It took Fabbri and four assistants four months to complete this complex, undulating, light-refracting design, for which they used 20 different shades of red and a dozen of gold alone. The result is one of the most original, beautiful and apt funerary sculptures ever made.
The unexpected and the surreal have never been far in Akomena's projects. Working in collaboration with like-minded designers and architects, the studio's first decade produced, among others, Luigi Serafini's oddball "Fish Table" in 1990; Ugo La Pietra's "Il grande sonno" (The Big Sleep), a squashy-looking mosaic quilt and pillow on a spartan metal-framed bed, in 1991; Ettore Sottsass's Toytown "Magic Room" for the Museum of Contemporary Furnishings at Russi, near Ravenna, in 1994; and, in 1996, Sottsass's collection of mosaic-faced cabinets, among them one in gold and turquoise with a large padlock, for "storing love letters."
This early period also saw one of Akomena's witty homegrown pieces, "X Rosa" (For a Rose), a low, round table surfaced with glass-paste, blue-gray tesserae, with an inlaid spiral of white marble, erupting into a mini volcano, the crater of which provides a perfect receptacle for a single rose. This was the prototype of a series, "Mabel's Tables," that subverted the notion that tables should be flat.
Interior design projects with architects, including Lucio Zotti and Marco Lucchi, for shops, offices, disco bars and nightclubs were realized in Milan, Turin, Sardinia, Croatia and resorts on the Adriatic coast. Later undertakings included facades and murals for coffee shops in Korea.
The threshold of Akomena's second decade was marked by growing self-assurance and a determination to originate as well as execute more projects and to subvert the distinctions between design objects and art.
Manifestations of this evolution can be seen in two examples from 1997: the "Pipe-pipe" minimalist sculptures made of industrial steel pipes and white Carrara marble mosaic, with spirals of gold mosaic and jet-black Marquina marble; and "Stone Carpets," a series of black-and-white marble mosaics on flexible backings, which can be combined to form different configurations.
Experiments in blurring the borders between soft and hard gave rise in 2001 to "Sassoft," a surreal collection of comfortable furnishings covered with pebbles (sassi in Italian) that were embedded in especially developed soft supports.
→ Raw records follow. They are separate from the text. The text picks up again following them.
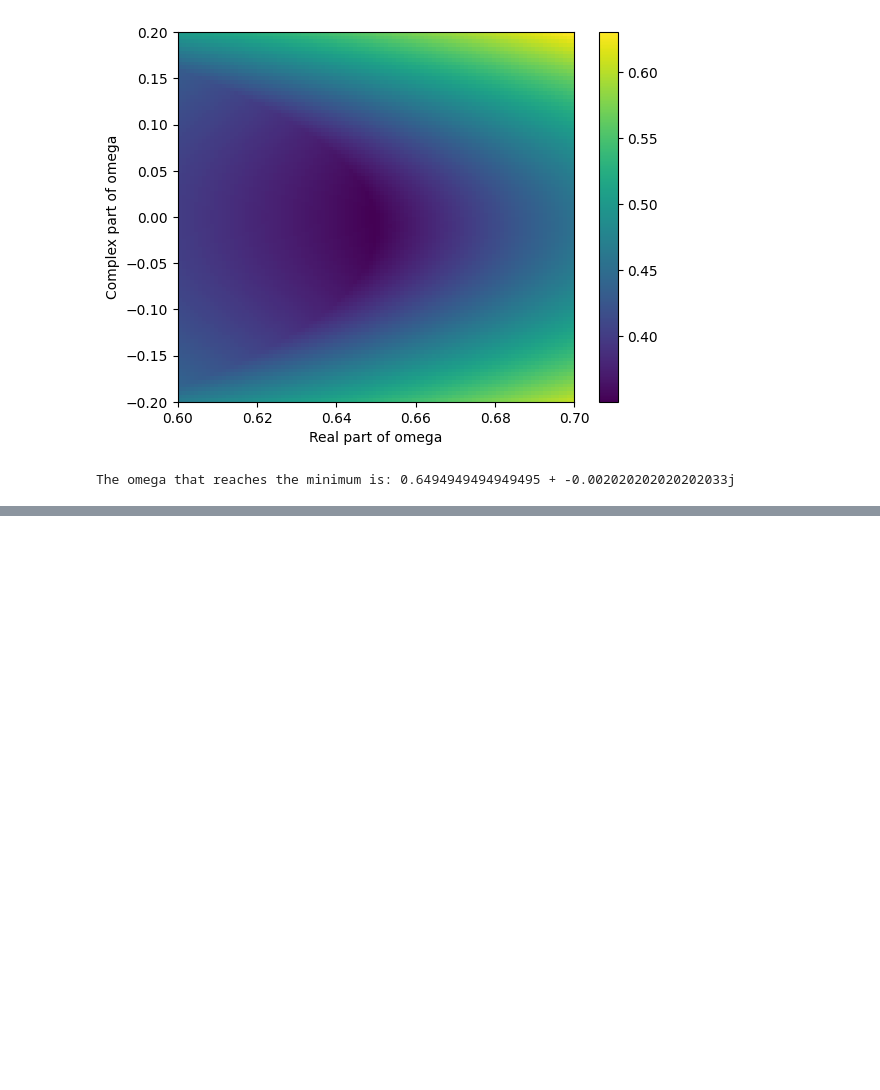
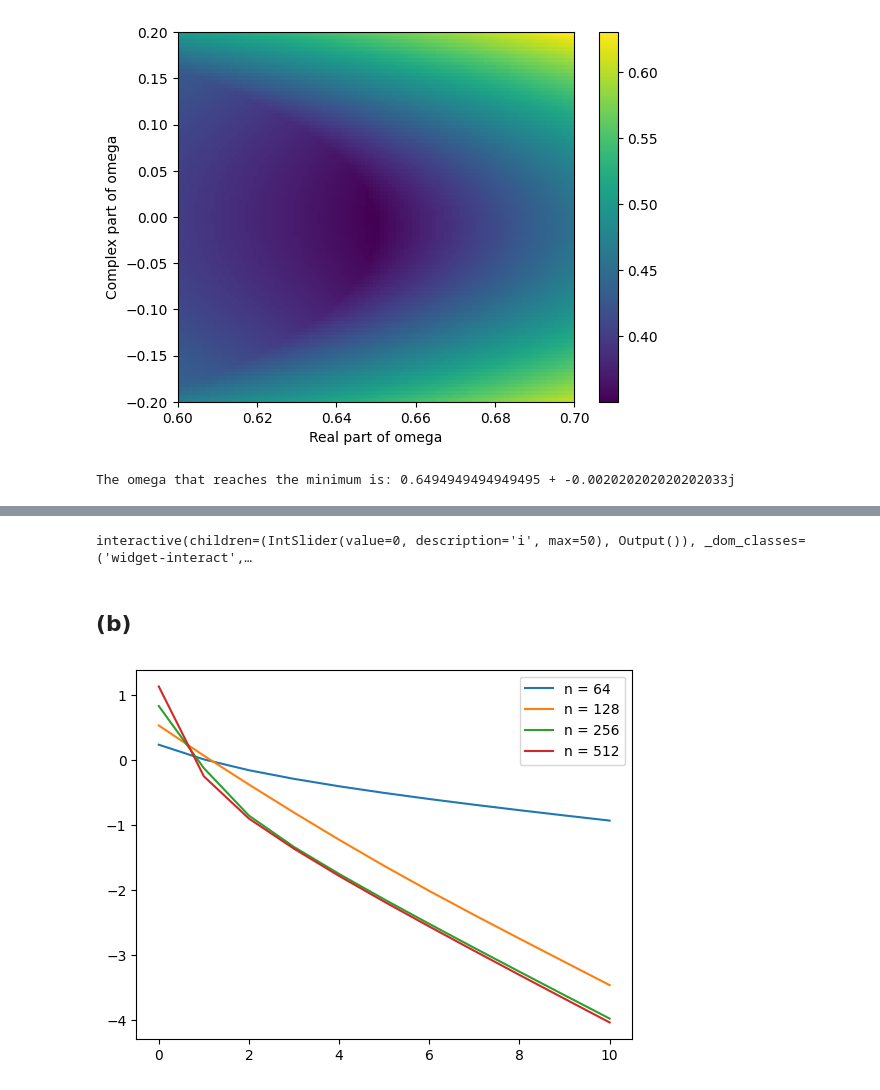
Before and after one commit to ISIPINK/Project-2023-2024-Multigrid-voor-het-oplossen-van-complex-waardige-Helmholtz-problemen, a Jupyter notebook: code/main.ipynb, the cells around one changed output, grey strips where cells are left out. Saved outputs shown, nothing was run; the diff lists cells and outputs as text; code cells hidden in the pictures; blank space fills up the shorter version.

```diff
--- a/code/main.ipynb
+++ b/code/main.ipynb
@@ -221,0 +226,39 @@ The omega that reaches the minimum is: 0.6494949494949495 + -0.00202020202020203
+# %%
+def helmholtz2D_model(sigma=complex(-600,-300), omega = 2/3,n=64,recursion_depth=3,iterations =12):
+    f = pointsource_half2D(n)
+    u_approx = np.zeros((n-1)**2)
+    u_exact = spsolve(helmholtz2D(n,sigma),f)
+    errors = [u_exact-u_approx]
+    for _ in range(iterations):
+        u_approx = geoVcycle(
+            mat = (partial(helmholtz2D,sigma=sigma)),
+            f= f,
+            u = u_approx,
+            nu1=1,
+            nu2=1,
+            relax=partial(wjacobi,omega= omega),
+            restrict=simple_restrict2D,
+            interpolate=simple_interpolate2D,
+            recursion_depth=recursion_depth,
+            dimensions =2)
+        errors.append(u_exact-u_approx)
+    return errors
+
+errors = helmholtz2D_model(n=128,iterations = 50)
+plt_vecs2D(errors,[f"errors after {i} Vcycles" for i in range(len(errors))])
+# %% [output]
+interactive(children=(IntSlider(value=0, description='i', max=50), Output()), _dom_classes=('widget-interact',…
+# %% [markdown]
+## (b)
+# %%
+from scipy.linalg import norm
+
+for n in [64,128,256,512]:
+    errors = helmholtz2D_model(n=n,iterations = 10)
+    norms =  [norm(e) for e in errors]
+    plt.plot(range(len(errors)), np.log10(norms), label=f"n = {n}")
+
+plt.legend()
+plt.show()
+# %% [output]
+[figure, added]
```
Also changed, not shown: parts of 5 cells of this notebook, 6 other files.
Exotic "Animal Skin" floor-coverings, mimicking the coats of giraffes, zebras, leopards and tigers, followed in 2003.
Fabbri draws constant inspiration from Ravenna's fabulous heritage of mosaics, which were used to adorn the city during the rule of the enlightened Gothic king Theodoric and the Byzantine exarchs in the fifth and sixth centuries A.D. That inspiration is reflected in some of the titles of her latest pieces, in which the coruscating light and sculptural effects of her works reach new heights of subtlety and sophistication.
Her "Amalasunta" bed takes its name from the daughter of Theodoric, regent after his death. Here the sumptuous but rigid gold of the supporting upright slab of the headboard, with a fairly regular pattern of tesserae, is dramatically contrasted with the illusory folds of a cascade of white-gold mosaic drapery.
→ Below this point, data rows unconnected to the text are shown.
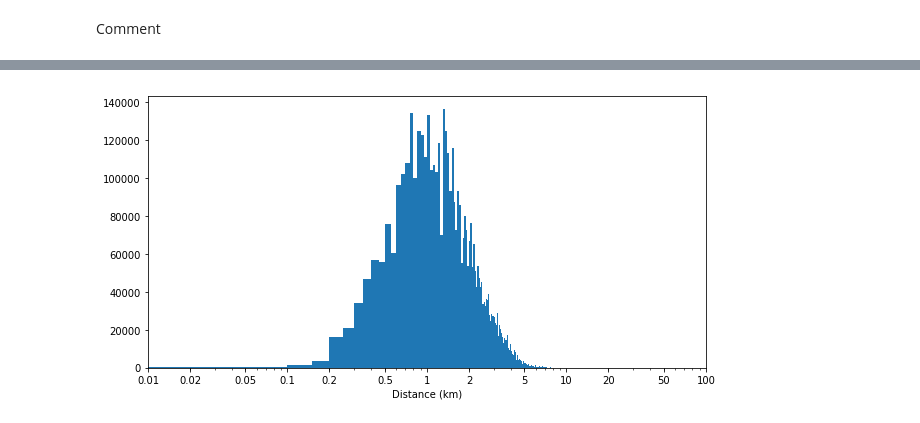
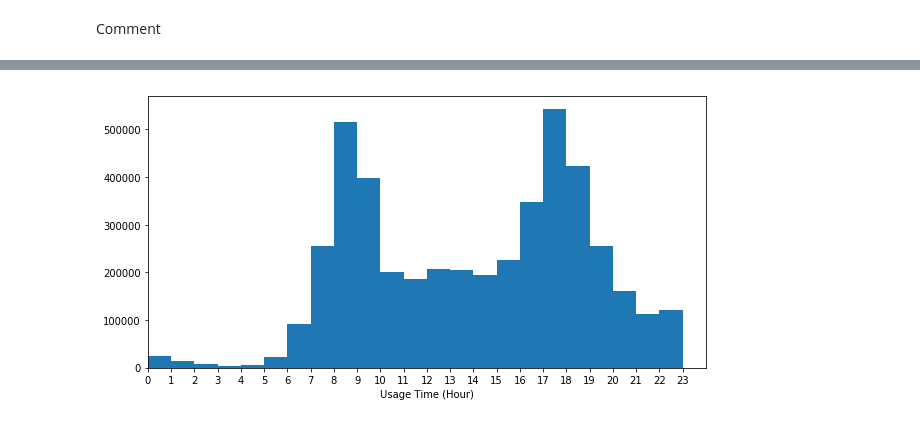
Before and after one commit to sclkan/Lyft-Analysis, a Jupyter notebook: lyft_baywheels_analysis.ipynb, the cells around one changed output, grey strips where cells are left out. Drawn from its saved outputs; the diff is of its cells as text; code cells hidden in the pictures.

```diff
--- a/lyft_baywheels_analysis.ipynb
+++ b/lyft_baywheels_analysis.ipynb
@@ -342,10 +367,9 @@ df = df[df.distance != 0]
-# %%
-bins_edge = 10 * np.arange(0, log_trans(df.distance.max()) + 0.005, 0.005)
-plt.figure(figsize=[10,5])
-plt.hist(data=df, x='distance', bins=bins_edge)
-plt.xscale('log')
-tick_locs= [0.01,0.02,0.05,0.1,0.2,0.5,1,2,5,10,20,50,100]
-plt.xticks(tick_locs,tick_locs)
-plt.xlabel('Distance (km)');
-# %% [output]
-[figure, removed]
+# %%
+plt.figure(figsize=[10,5])
+bin_edge = np.arange(0, 24, 1)
+plt.hist(data=df, x='start_hour', bins=bin_edge);
+plt.xlim(0,24)
+plt.xticks(bin_edge)
+plt.xlabel('Usage Time (Hour)');
+# %% [output]
+[figure, added]
```
Also changed, not shown: parts of 14 cells of this notebook.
Cassiodorus, Theodoric's secretary and the historian of his reign, lends his name to a gorgeous circular gold table with mesmerizing mosaic patterns, full of sinuous, interwoven and spiraling forms that can be kaleidoscopically varied by revolving the table's raised central disk.
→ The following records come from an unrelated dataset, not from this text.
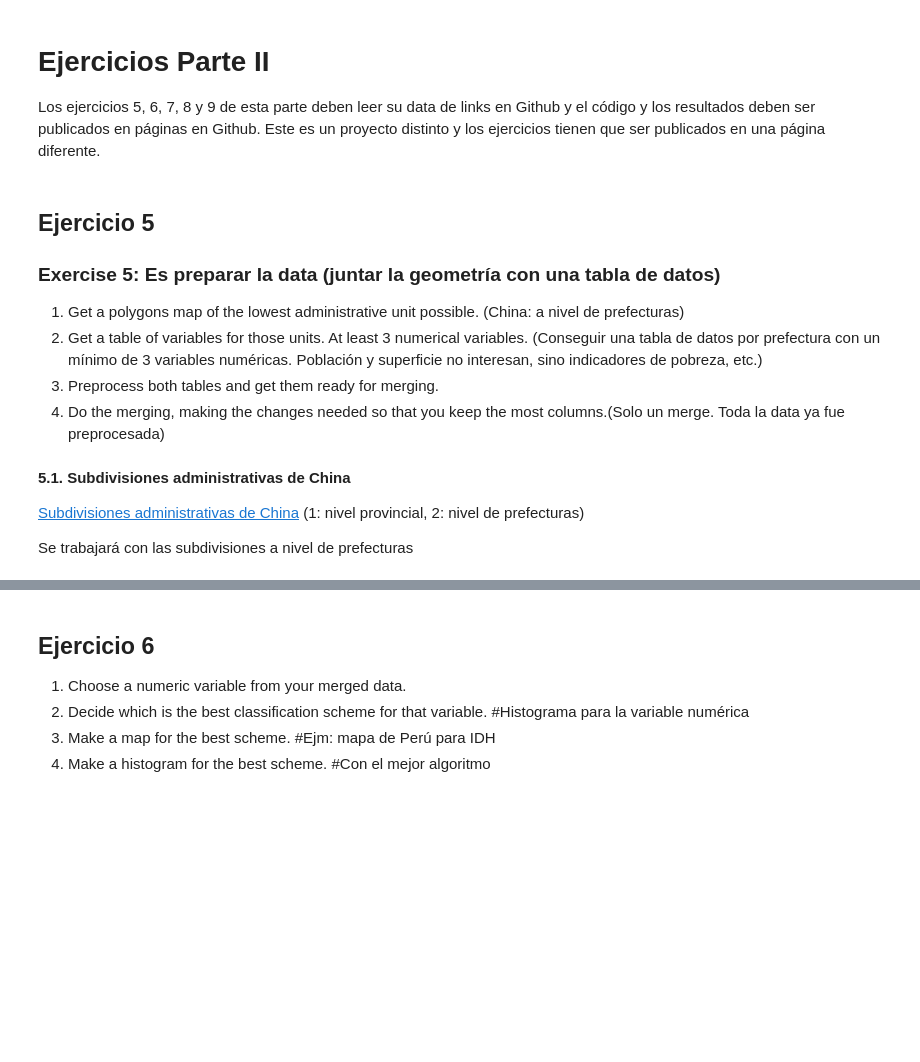
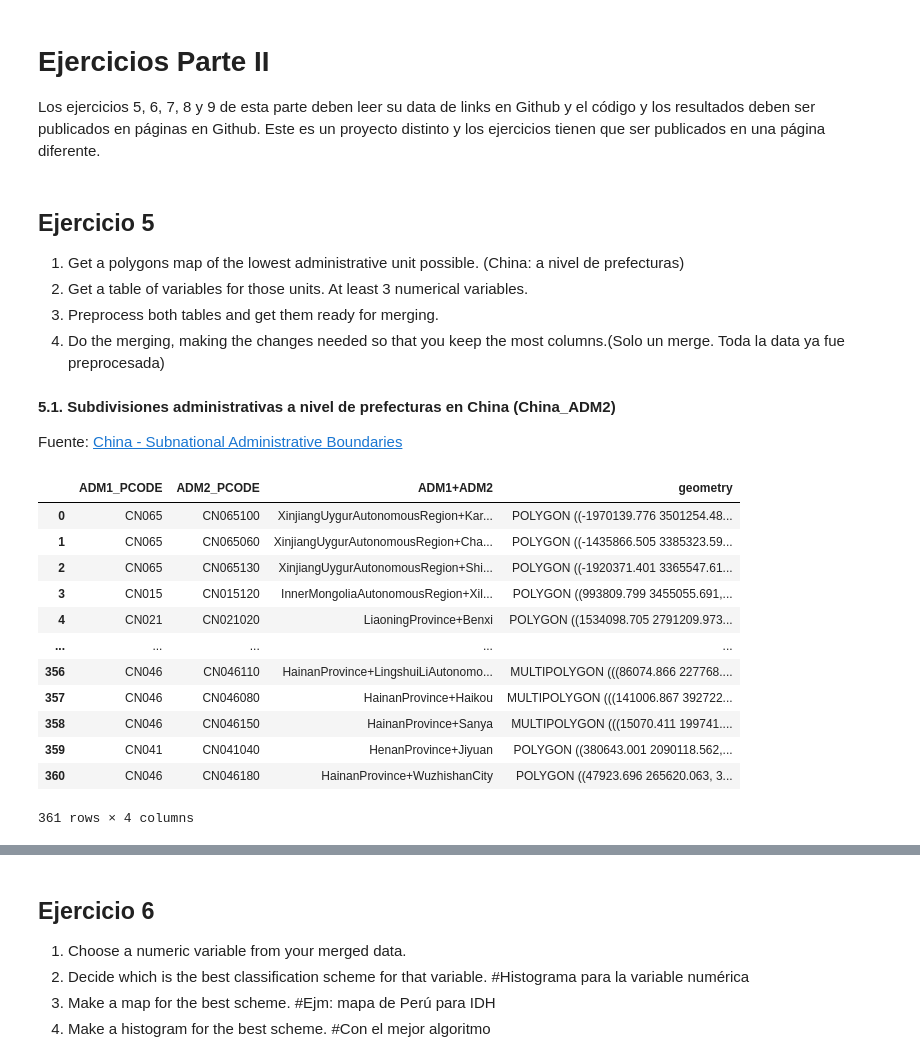
Before and after one commit to Ciencia-de-datos-espaciales-2023-2/Evaluacion4_2da-Parte_Mining_GeoDFs, a Jupyter notebook: Prepro_Evaluación#4_2da-Parte_Mining_GeoDFs.ipynb, the cells around one changed output, grey strips where cells are left out. Cells and saved outputs as stored; diff of their text form; code cells hidden in the pictures; blank space fills up the shorter version.

```diff
--- a/Prepro_Evaluación#4_2da-Parte_Mining_GeoDFs.ipynb
+++ b/Prepro_Evaluación#4_2da-Parte_Mining_GeoDFs.ipynb
@@ -3,15 +3,50 @@
 Los ejercicios 5, 6, 7, 8 y 9 de esta parte deben leer su data de links en Github y el código y los resultados deben ser publicados en páginas en Github. Este es un proyecto distinto y los ejercicios tienen que ser publicados en una página diferente.
 # %% [markdown]
 ## Ejercicio 5
-### Exercise 5: Es preparar la data (juntar la geometría con una tabla de datos)
 
 1. Get a polygons map of the lowest administrative unit possible. (China: a nivel de prefecturas)
-2. Get a table of variables for those units. At least 3 numerical variables. (Conseguir una tabla de datos por prefectura con un mínimo de 3 variables numéricas. Población y superficie no interesan, sino indicadores de pobreza, etc.)
+2. Get a table of variables for those units. At least 3 numerical variables.
 3. Preprocess both tables and get them ready for merging.
 4. Do the merging, making the changes needed so that you keep the most columns.(Solo un merge. Toda la data ya fue preprocesada)
-# %% [markdown]
-**5.1. Subdivisiones administrativas de China**
-
-[Subdivisiones administrativas de China](https://data.humdata.org/dataset/cod-ab-chn) (1: nivel provincial, 2: nivel de prefecturas)
-
-Se trabajará con las subdivisiones a nivel de prefecturas
+# %% [markdown]
+**5.1. Subdivisiones administrativas a nivel de prefecturas en China (China_ADM2)**
+
+Fuente: [China - Subnational Administrative Boundaries](https://data.humdata.org/dataset/cod-ab-chn)
+# %%
+import geopandas as gpd
+
+China_ADM2_Link = "https://github.com/Ciencia-de-datos-espaciales-2023-2/Evaluacion4_2da-Parte_Mining_GeoDFs/raw/main/maps/chn_adm_ocha_2020_shp/chn_admbnda_adm2_ocha_2020.shp"
+China_ADM2 = gpd.read_file(China_prefectures_Link)
+China_ADM2
+
+ByeColumns = set(China_ADM2.columns)- {"ADM1_EN","ADM1_PCODE","ADM2_EN","ADM2_PCODE","geometry"}
+China_ADM2.drop(columns = ByeColumns, inplace = True)
+China_ADM2.rename(columns = {"ADM1_EN":"ADM1","ADM2_EN":"ADM2"}, inplace = True)
+
+China_ADM2.ADM2_PCODE = China_ADM2.ADM2_PCODE.str.strip()
+China_ADM2.ADM1_PCODE = China_ADM2.ADM1_PCODE.str.strip()
+
+China_ADM2["ADM2"] =China_ADM2["ADM2"].str.replace(pat=r'\s|',repl="",regex=True)
+China_ADM2["ADM1"] =China_ADM2["ADM1"].str.replace(pat=r'\s|',repl="",regex=True)
+
+China_ADM2["ADM1+ADM2"]=["+".join(pd) for pd in zip (China_ADM2.ADM1,China_ADM2.ADM2)]
+
+China_ADM2 = China_ADM2.loc[:,["ADM1_PCODE","ADM2_PCODE","ADM1+ADM2","geometry"]]
+China_ADM2 = China_ADM2.to_crs(3415)
+
+China_ADM2.to_file(os.path.join("maps","China3415_maps","China3415_GeoMaps.gpkg"), layer='PrefectureLeve_ADM2', driver="GPKG",index="")
+China_ADM2
+# %% [output]
+|  | ADM1_PCODE | ADM2_PCODE | ADM1+ADM2 | geometry |
+| 0 | CN065 | CN065100 | XinjiangUygurAutonomousRegion+Kar... | POLYGON ((-1970139.776 3501254.48... |
+| 1 | CN065 | CN065060 | XinjiangUygurAutonomousRegion+Cha... | POLYGON ((-1435866.505 3385323.59... |
+| 2 | CN065 | CN065130 | XinjiangUygurAutonomousRegion+Shi... | POLYGON ((-1920371.401 3365547.61... |
+| 3 | CN015 | CN015120 | InnerMongoliaAutonomousRegion+Xil... | POLYGON ((993809.799 3455055.691,... |
+| 4 | CN021 | CN021020 | LiaoningProvince+Benxi | POLYGON ((1534098.705 2791209.973... |
+| ... | ... | ... | ... | ... |
+| 356 | CN046 | CN046110 | HainanProvince+LingshuiLiAutonomo... | MULTIPOLYGON (((86074.866 227768.... |
+| 357 | CN046 | CN046080 | HainanProvince+Haikou | MULTIPOLYGON (((141006.867 392722... |
+| 358 | CN046 | CN046150 | HainanProvince+Sanya | MULTIPOLYGON (((15070.411 199741.... |
+| 359 | CN041 | CN041040 | HenanProvince+Jiyuan | POLYGON ((380643.001 2090118.562,... |
+| 360 | CN046 | CN046180 | HainanProvince+WuzhishanCity | POLYGON ((47923.696 265620.063, 3... |
+361 rows × 4 columns
```
Also changed, not shown: parts of 37 cells of this notebook, 4 other files.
To celebrate Akomena's coming of age, Fabbri has conjured up an octet of "Puttini," or Little Cupids. Depictions of putti, or ebullient infants, go back to ancient Egypt and beyond. They were very popular in Roman floor mosaics and murals, successfully made the transition into Christian and Renaissance art and ran riot in Baroque and Rococo decoration.
Fabbri's putti have frolicked into the third millennium, fooling around amid modern advertising campaigns and brand names to prove that, to be contemporary, you don't have to throw all the artistic babies out with the bath water.
First published: International Herald Tribune
© Roderick Conway Morris 1975-2016